It is alarming that Unicef’s Future At Risk report states that by the end of October 2020, 94 million children had missed scheduled measles vaccine doses due to delayed vaccination campaigns in 26 countries. The secondary impacts of the pandemic risk doing untold damage. Overcoming this crisis requires us to work together.
I agree with Unicef that the UK must lead global efforts to strengthen health systems across the world. We must put people, not profit, at the heart of healthcare. I believe the UK must work with our international partners to promote policies which increase domestic resources to pay for quality healthcare. Provision of universal, accessible maternal and newborn health services must be a priority.
I also believe we must develop a cross-governmental, global health strategy. The UK Government has said it will use its G7 Presidency to promote global health, and I assure you I will hold it to account on this commitment.
We must also prioritise nutrition. Alarmingly, as Unicef states, an additional 6.7 million children were predicted to become severely acutely malnourished or wasted by the end of 2020. No child should face growing up with malnutrition.
The UK’s 2013 Nutrition for Growth pledge expired in 2020, and it is vital that we renew and expand on this commitment. The UK Government has said it will provide an update on its approach to nutrition as soon as it is feasible, and I assure you I will monitor developments on this closely.
I completely agree with Unicef that the UK must continue to spend 0.7% of gross national income (GNI) on aid. I am very concerned about the UK Government’s decision to reduce aid spending to 0.5% of GNI in 2021, despite its manifesto pledge to maintain the 0.7% commitment.

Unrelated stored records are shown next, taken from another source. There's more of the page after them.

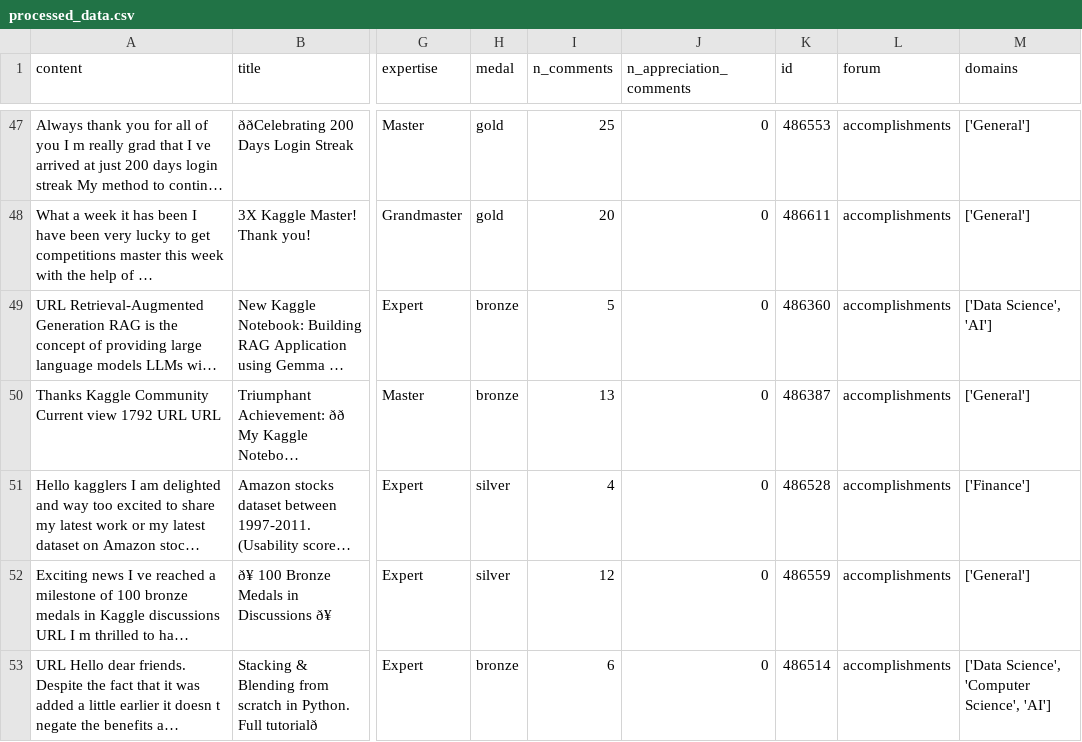
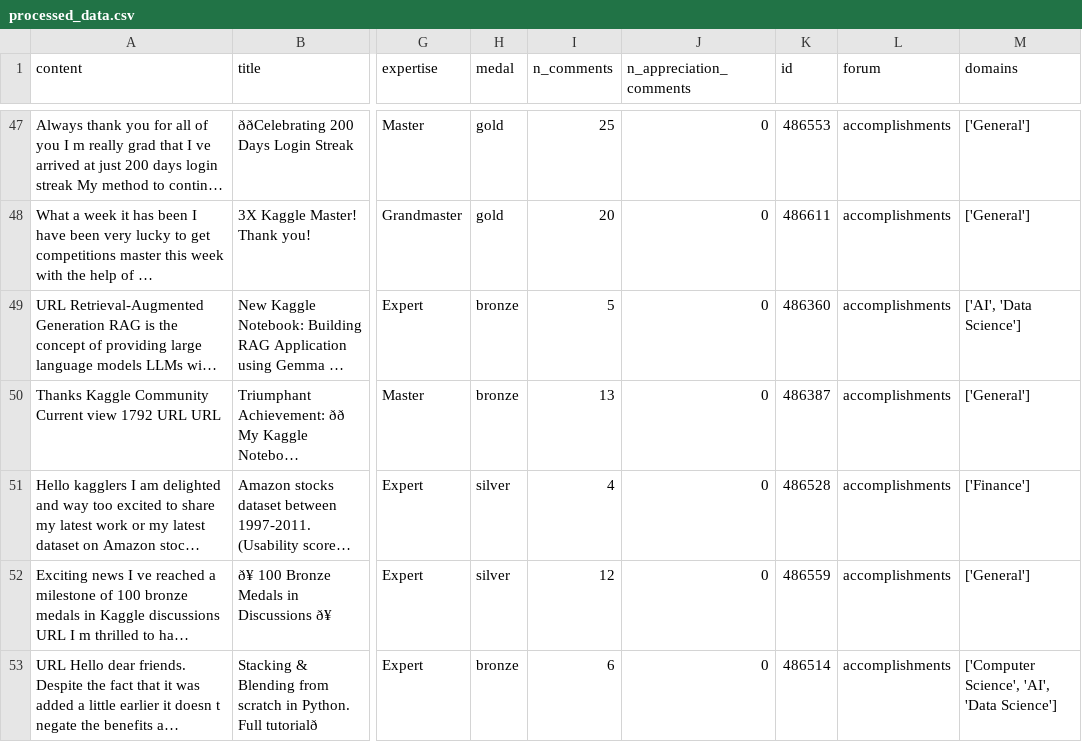
Before and after one commit to jblanco89/DQ-LLM-MD, a CSV file: src/results/processed_data.csv, drawn as a sheet; only a part is shown, gaps mark what is left out; long unchanged cells end in …; the diff covers the shown part only; the diff names each change by its address in the sheet, - before the commit and + after, or states it on an @@ line.

```diff
--- a/src/results/processed_data.csv
+++ b/src/results/processed_data.csv
-M49 (domains): ['Data Science', 'AI']
+M49 (domains): ['AI', 'Data Science']
-M53 (domains): ['Data Science', 'Computer Science', 'AI']
+M53 (domains): ['Computer Science', 'AI', 'Data Science']
```
Also changed, not shown: 49 edited cells elsewhere in this file, 3 other files.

The decision to reduce our aid spending commitment is not a necessity, and it will make it harder for the UK to create a safer, healthier world for us all. I will continue to oppose this decision.